The park covers almost 2 million ha of Beringia, an ancient land that used to connect Asia with North America before disappearing beneath the waves.

The region where two oceans (Pacific and Arctic) and two continents meet provides a migration corridor for birds and sea animals. The main attraction points are dramatic fjords, bird colonies, walrus rookeries, and thermal springs.

The vast territories of the park are divided into five sectors: Kolychinskiy, Chegitunskiy, Dezhnevskiy, Mechigmenskiy, and Providenskiy.

The largest sector is Kolychinskiy, located in the extreme north of the park. It is the most remote district too and the most difficult to access.

It includes Kolyuchin Island.

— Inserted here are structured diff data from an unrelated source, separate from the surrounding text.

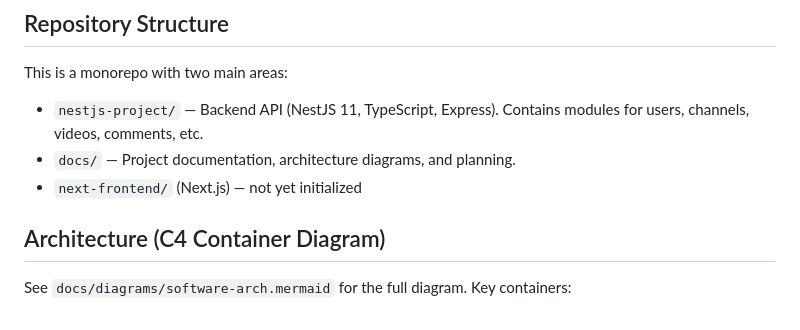
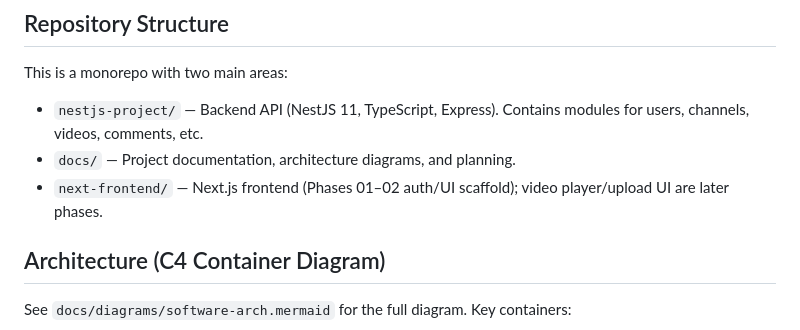
Before and after one commit to GuilhermeRuy97/Videum-video-platform, a Markdown page: CLAUDE.md, the part around the change. Drawn GitHub-style.

Commit message:
Close Phase 03 deliverable gaps: library-refs, plan checkboxes, CLAUDE.md.
Add the missing library-refs artifact expected by GOALS acceptance criteria, mark plan deliverables complete to match progress, and correct the stale next-frontend note in root CLAUDE.md.

Co-authored-by: Cursor <cursoragent@cursor.com>

```diff
--- a/CLAUDE.md
+++ b/CLAUDE.md
@@ -12,7 +12,7 @@ This is a monorepo with two main areas:
 
 - `nestjs-project/` — Backend API (NestJS 11, TypeScript, Express). Contains modules for users, channels, videos, comments, etc.
 - `docs/` — Project documentation, architecture diagrams, and planning.
-- `next-frontend/` (Next.js) — not yet initialized
+- `next-frontend/` — Next.js frontend (Phases 01–02 auth/UI scaffold); video player/upload UI are later phases.
 
 ## Architecture (C4 Container Diagram)
 
```
Also changed, not shown: 2 other files.
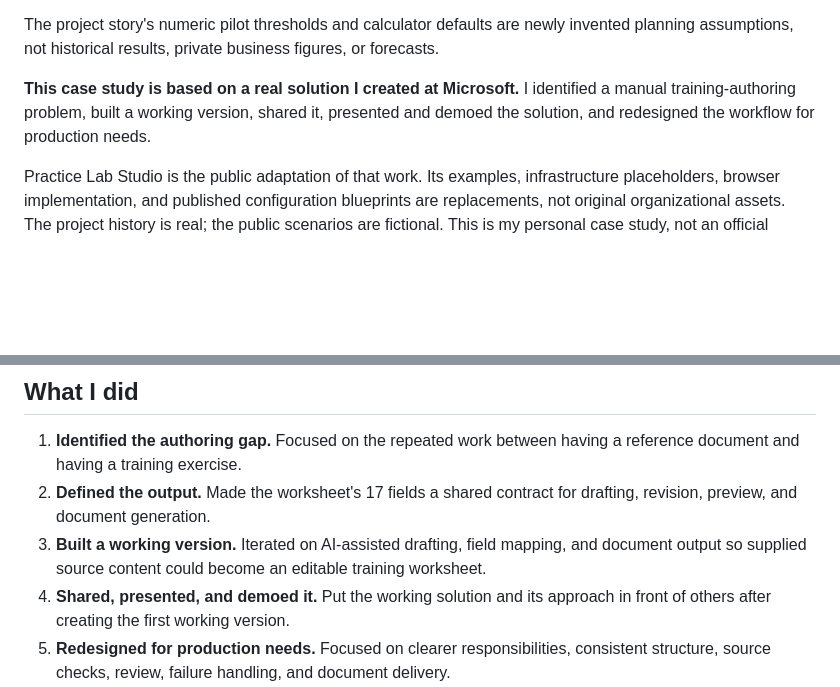
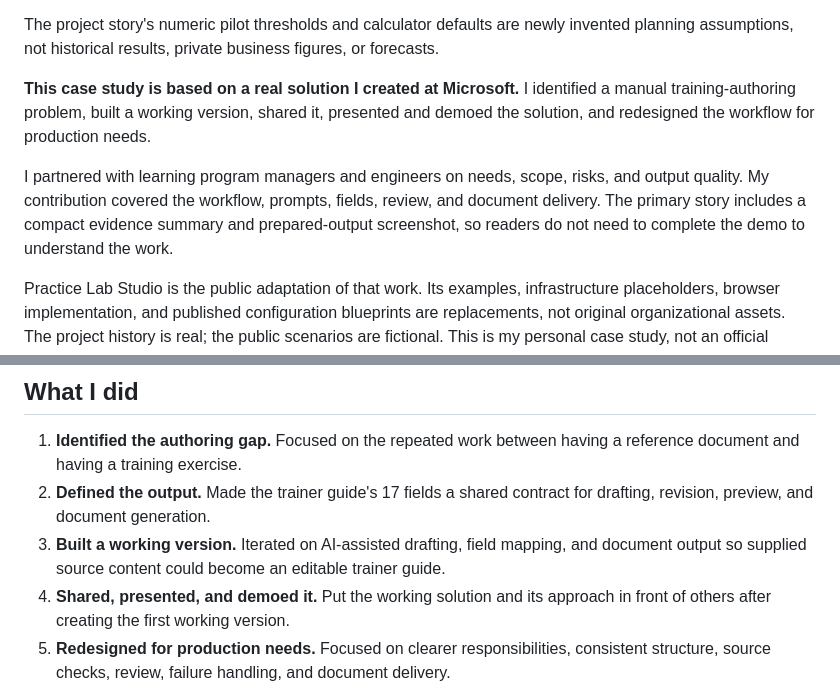
Before and after one commit to Hernanacostaa/practice-lab-studio, a Markdown page: docs/CASE_STUDY.md, 2 parts joined by grey strips. Rendered like a GitHub page; blank space fills up the shorter version.

```diff
--- a/docs/CASE_STUDY.md
+++ b/docs/CASE_STUDY.md
@@ -7,6 +7,8 @@ This is an optional technical-evidence deep dive. The primary concise case study
 The project story's numeric pilot thresholds and calculator defaults are newly invented planning assumptions, not historical results, private business figures, or forecasts.
 
 **This case study is based on a real solution I created at Microsoft.** I identified a manual training-authoring problem, built a working version, shared it, presented and demoed the solution, and redesigned the workflow for production needs.
+
+I partnered with learning program managers and engineers on needs, scope, risks, and output quality. My contribution covered the workflow, prompts, fields, review, and document delivery. The primary story includes a compact evidence summary and prepared-output screenshot, so readers do not need to complete the demo to understand the work.
 
 Practice Lab Studio is the public adaptation of that work. Its examples, infrastructure placeholders, browser implementation, and published configuration blueprints are replacements, not original organizational assets. The project history is real; the public scenarios are fictional. This is my personal case study, not an official Microsoft product or endorsement.
 
@@ -23,8 +25,8 @@ The design question was: **How can I turn learning needs and procedures into a c
 ## What I did
 
 1. **Identified the authoring gap.** Focused on the repeated work between having a reference document and having a training exercise.
-2. **Defined the output.** Made the worksheet's 17 fields a shared contract for drafting, revision, preview, and document generation.
-3. **Built a working version.** Iterated on AI-assisted drafting, field mapping, and document output so supplied source content could become an editable training worksheet.
+2. **Defined the output.** Made the trainer guide's 17 fields a shared contract for drafting, revision, preview, and document generation.
+3. **Built a working version.** Iterated on AI-assisted drafting, field mapping, and document output so supplied source content could become an editable trainer guide.
 4. **Shared, presented, and demoed it.** Put the working solution and its approach in front of others after creating the first working version.
 5. **Redesigned for production needs.** Focused on clearer responsibilities, consistent structure, source checks, review, failure handling, and document delivery.
 6. **Created the public adaptation.** Replaced internal content and infrastructure with original examples and a disconnected browser walkthrough.
```
Also changed, not shown: README.md (+4 -2 lines), assets/portfolio/social-preview.png, docs/demo-preview.png, 13 other files.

Chukotka coastline is home to more than three million birds living there in 50 huge colonies. Several million more feed at the coastal waters. To name a few of the most representative species, there are cormorants, tufted and horned puffins, seagulls. The Chukchi and Eskimo collect their eggs at the bird colonies. In Kolyuchin Island, you can find one of the liveliest bird colonies.

The Chegitunskiy sector is also rather remote. Amongst its coastline cliffs, there are bird colonies, polar bear dens, and walrus rookeries. On the upper reaches of the Chegitun River, one can meet the very rare snow sheep. Nearby, archaeologists have discovered the ancient villages of Paipelgak and Chegitun.

The Dezhnevskiy sector is home to the easternmost mainland point of Russia, Cape Dezhnev.

The most visited location here is the monument to the sailor Semyon Dezhnev, surrounded by bird colonies and ancient archaeological sites. The most famous are the Ekven cemetery and ruins of the Eskimo village of Naukan. It used to be a home for whaling people who traded with the Japanese, Americans, and Norwegians. Their descendants have resettled in other national villages of Chukotka and Anadyr.

The Mechigmenskiy sector features mountains, picturesque beaches, and, most importantly, bird colonies.

Mechigmen Bay attracts ornithologists and bird-watchers, as it is visited by migrating sea birds, such as snow geese, when they fly to Wrangel Island. There is the ancient village of Masik (Mechigmen), a Stone Age settlement on Ioni Lake. Getlyanen Lagoon is renowned for its fishing opportunities.

In total, Chukotka is home to about 30 freshwater fish species: smelt, whitefish, cisco, grayling, pink salmon, chum salmon, sockeye salmon, silver salmon, Chinook salmon, Dolly Varden trout, cod, etc. Among the marine species, especially important are capelin, polar cod, and pollock.

Providenskiy is believed to be the most beautiful sector of Beringia National Park.

It is famous for its dramatic fjords, hot springs, traditional seal hunt in Senyavin Strait. Here, you can also find one of the most mysterious sites—the Whale Bone Alley. Archaeologists are struggling to unravel the mystery of this "Chukotka Stonehenge." Huge bones of bowhead whale are partially embedded into the ground. We can only guess at what it was created for. In the alley, there is a maze with a plate in the center; scientists assume that ancient people used it for some religious purposes. The legends, however, remain silent about it.

Let’s name the most interesting sea mammals that live in Beringia waters. First of all, there is the spotted seal. Its fur varies in color from dark grey to silver-white, with its characteristic dark spots. An adult seal can weigh up to 100 kg and be more than 2 m long.

Another large mammal is the walrus. You can easily recognize them by their huge tusks. Adult males can reach 1,700 kg and 3.6 m.

The Steller sea lion is the largest species of the eared seals. They can grow up to 3 m long.

Finally, it is the whale that determined the whole history of the Chukotka land and native people. The cold waters are home to grey whale, bowhead whale, humpback whale, sei whale, etc. The largest are bowhead whales which can be up to 20 m long and weigh 100 tons.

Now, just like in times of old, Eskimo and Chukchi people hunt sea animals. In their villages, you can see with your own eyes how they chase and carve up these gigantic creatures.

The villages also host national festivals: the Feast of the Young Deer, Kilvey ("Feast of the Young Calf"), Feast of the Whale, Run of the Canoe. You can watch dog sledge or canoe races and national dances as well as listen to ancient songs. And of course, you will have the chance to taste national dishes and buy unique souvenirs, such as bone-carved figurines.

To reach the national park, you select Provideniya or Lavrentiya as starting bases; these can be reached by airplane from Anadyr (check the actual flight schedule at Furthermore, local tourism firms offer tours. Some sites can be visited during a sea cruise.

If you want to visit the specially protected areas of Beringia National Park, you will need a permit. You can apply for a permit here